▸ Work instruction
How many lines of the entries hold the string "that"? Reply with the number alone.

(Source data)
----------------------------------------
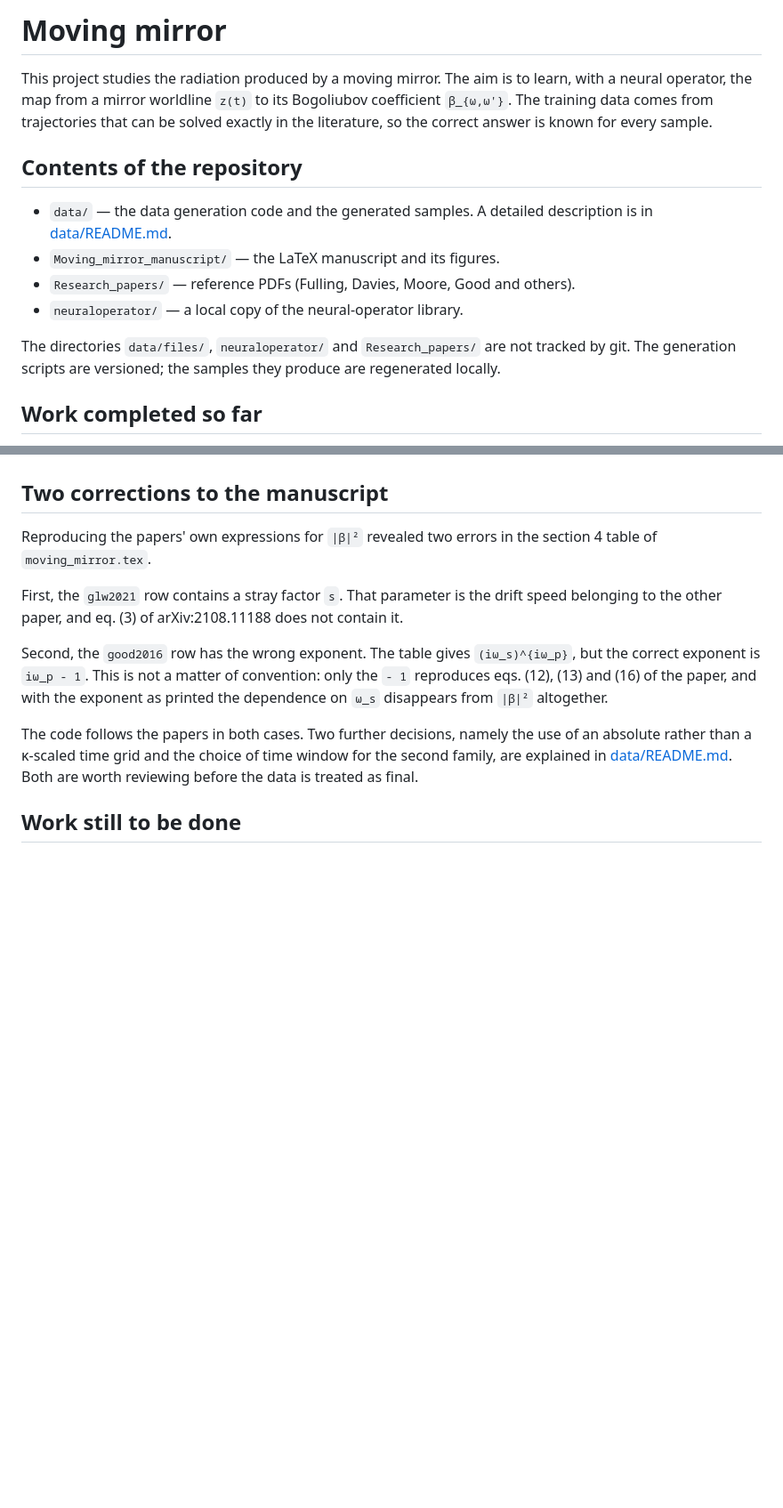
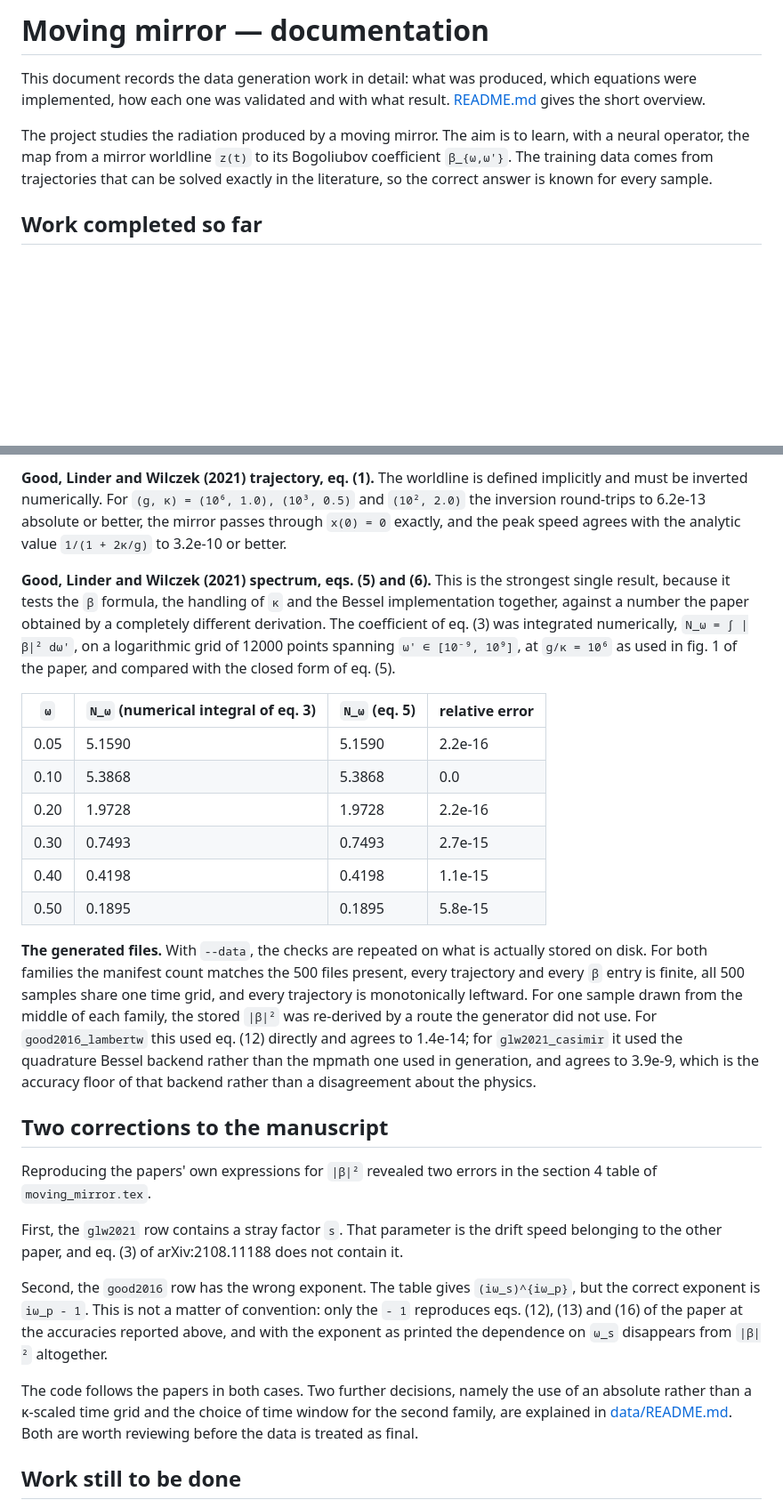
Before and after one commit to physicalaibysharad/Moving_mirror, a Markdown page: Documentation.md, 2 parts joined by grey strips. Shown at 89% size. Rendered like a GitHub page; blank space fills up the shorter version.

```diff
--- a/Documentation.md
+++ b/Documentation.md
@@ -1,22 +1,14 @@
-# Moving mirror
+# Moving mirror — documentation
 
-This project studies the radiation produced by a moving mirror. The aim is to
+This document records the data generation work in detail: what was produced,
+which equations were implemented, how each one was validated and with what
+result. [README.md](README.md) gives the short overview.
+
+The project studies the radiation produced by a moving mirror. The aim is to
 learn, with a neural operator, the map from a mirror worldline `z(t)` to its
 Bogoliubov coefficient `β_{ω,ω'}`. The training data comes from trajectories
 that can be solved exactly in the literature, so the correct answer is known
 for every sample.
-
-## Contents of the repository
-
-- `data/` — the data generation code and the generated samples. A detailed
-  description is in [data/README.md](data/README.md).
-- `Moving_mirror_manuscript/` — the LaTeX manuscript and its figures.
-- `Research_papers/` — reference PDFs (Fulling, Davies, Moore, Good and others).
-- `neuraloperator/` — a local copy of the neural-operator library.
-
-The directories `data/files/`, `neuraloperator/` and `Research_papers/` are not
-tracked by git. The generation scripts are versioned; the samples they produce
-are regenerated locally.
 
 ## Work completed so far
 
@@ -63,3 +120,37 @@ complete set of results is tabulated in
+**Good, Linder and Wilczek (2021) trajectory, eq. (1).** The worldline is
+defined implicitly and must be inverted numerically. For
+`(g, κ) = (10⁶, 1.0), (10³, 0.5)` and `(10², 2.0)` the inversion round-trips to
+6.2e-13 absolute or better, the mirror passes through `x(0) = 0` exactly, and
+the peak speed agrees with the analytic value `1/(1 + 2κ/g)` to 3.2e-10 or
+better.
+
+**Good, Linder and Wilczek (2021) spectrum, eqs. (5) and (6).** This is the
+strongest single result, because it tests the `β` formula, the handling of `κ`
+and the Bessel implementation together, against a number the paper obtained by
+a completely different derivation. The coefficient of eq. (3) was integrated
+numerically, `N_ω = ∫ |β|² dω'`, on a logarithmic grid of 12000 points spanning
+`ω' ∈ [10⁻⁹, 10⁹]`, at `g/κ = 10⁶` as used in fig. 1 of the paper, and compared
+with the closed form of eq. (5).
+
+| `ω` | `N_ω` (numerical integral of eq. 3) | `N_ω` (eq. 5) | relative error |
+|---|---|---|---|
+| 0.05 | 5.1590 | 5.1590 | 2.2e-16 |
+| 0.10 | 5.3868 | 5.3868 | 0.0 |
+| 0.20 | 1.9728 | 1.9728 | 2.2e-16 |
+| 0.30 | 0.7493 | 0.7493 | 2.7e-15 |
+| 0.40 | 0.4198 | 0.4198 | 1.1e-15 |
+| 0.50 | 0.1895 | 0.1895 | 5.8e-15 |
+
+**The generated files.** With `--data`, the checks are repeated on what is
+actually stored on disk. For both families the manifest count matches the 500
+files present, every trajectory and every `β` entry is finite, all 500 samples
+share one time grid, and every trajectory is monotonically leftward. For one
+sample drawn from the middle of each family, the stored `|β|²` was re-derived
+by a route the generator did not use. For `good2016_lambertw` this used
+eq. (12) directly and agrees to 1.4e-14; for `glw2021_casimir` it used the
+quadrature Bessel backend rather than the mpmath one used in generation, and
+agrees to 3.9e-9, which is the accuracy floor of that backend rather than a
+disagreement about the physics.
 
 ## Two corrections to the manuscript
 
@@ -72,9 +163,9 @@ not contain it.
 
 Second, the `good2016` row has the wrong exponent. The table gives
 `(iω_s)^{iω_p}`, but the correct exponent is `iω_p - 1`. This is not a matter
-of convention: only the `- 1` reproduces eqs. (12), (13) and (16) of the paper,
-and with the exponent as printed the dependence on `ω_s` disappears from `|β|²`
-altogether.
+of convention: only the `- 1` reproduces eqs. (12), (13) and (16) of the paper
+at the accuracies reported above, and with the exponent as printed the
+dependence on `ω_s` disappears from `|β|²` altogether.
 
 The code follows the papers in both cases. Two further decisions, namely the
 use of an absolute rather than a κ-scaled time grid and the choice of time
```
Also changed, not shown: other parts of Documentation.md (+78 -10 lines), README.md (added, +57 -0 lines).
----------------------------------------
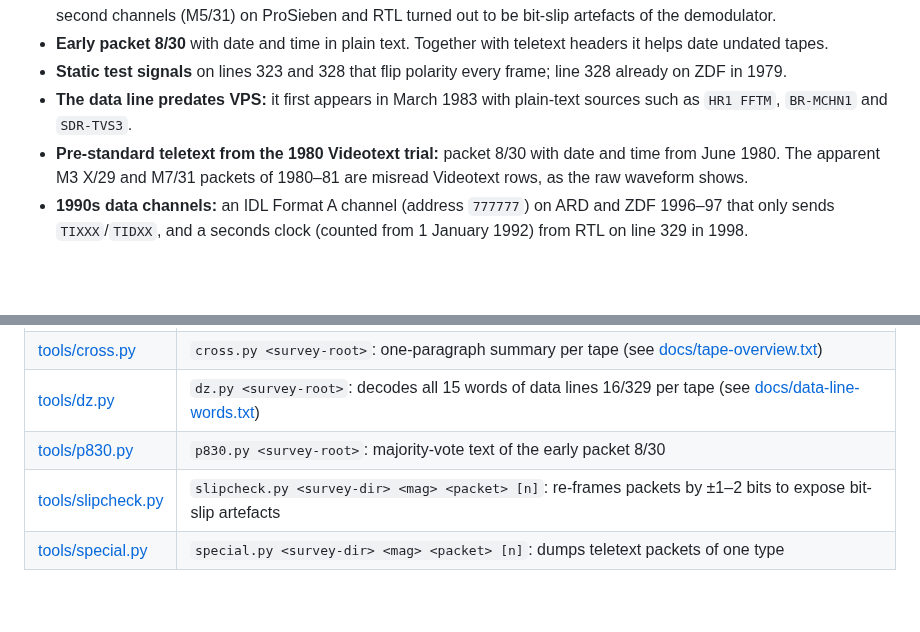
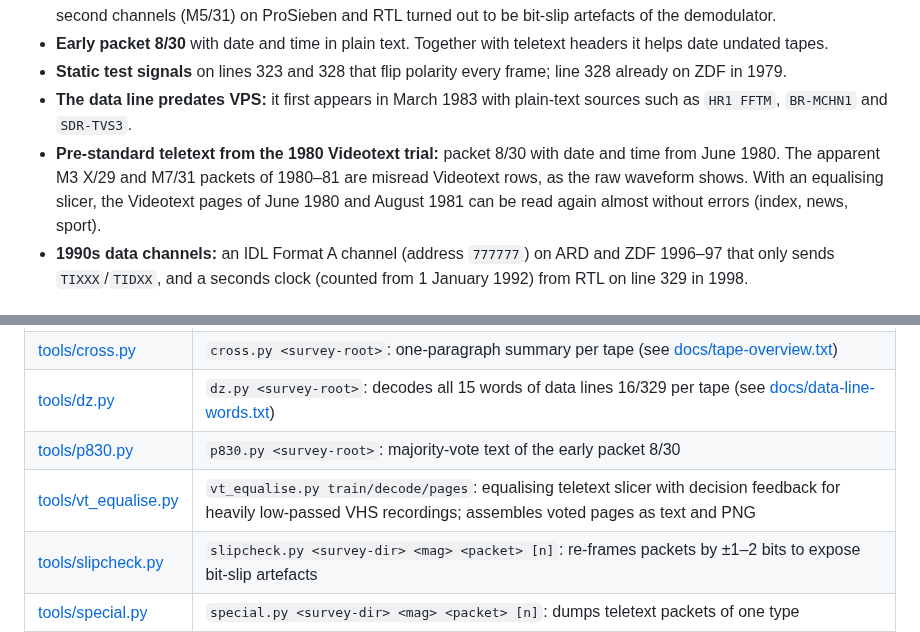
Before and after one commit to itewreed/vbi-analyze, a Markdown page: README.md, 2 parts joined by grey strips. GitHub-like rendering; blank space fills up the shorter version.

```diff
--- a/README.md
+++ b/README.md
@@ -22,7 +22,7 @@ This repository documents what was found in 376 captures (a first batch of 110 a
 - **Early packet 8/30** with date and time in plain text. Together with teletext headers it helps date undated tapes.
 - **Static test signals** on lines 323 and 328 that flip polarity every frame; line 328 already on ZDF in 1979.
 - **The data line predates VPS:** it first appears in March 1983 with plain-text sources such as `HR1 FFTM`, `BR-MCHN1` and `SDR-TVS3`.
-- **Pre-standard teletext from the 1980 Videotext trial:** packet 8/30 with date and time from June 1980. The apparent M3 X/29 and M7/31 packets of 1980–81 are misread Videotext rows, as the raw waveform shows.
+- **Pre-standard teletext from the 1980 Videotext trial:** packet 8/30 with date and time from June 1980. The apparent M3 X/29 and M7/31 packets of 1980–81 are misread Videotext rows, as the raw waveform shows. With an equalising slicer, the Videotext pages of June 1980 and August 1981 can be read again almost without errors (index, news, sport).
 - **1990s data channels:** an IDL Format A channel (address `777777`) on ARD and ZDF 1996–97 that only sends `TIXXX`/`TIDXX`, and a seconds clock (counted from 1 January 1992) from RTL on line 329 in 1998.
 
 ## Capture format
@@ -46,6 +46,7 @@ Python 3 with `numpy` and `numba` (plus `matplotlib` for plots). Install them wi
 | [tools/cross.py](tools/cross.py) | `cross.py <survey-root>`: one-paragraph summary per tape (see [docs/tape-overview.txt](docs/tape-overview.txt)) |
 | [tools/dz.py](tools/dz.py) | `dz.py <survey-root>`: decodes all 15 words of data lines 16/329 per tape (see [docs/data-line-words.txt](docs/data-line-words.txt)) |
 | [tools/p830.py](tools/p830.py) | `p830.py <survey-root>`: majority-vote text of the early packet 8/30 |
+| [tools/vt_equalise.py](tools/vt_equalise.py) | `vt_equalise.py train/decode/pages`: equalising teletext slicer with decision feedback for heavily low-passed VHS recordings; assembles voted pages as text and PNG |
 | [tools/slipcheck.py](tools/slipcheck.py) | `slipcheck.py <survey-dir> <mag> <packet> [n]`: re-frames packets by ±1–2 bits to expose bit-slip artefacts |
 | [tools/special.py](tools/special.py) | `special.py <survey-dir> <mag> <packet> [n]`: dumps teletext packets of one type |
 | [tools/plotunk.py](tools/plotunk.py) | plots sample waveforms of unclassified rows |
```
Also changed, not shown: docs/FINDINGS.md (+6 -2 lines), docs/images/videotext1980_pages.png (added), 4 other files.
----------------------------------------
▸ Written answer
4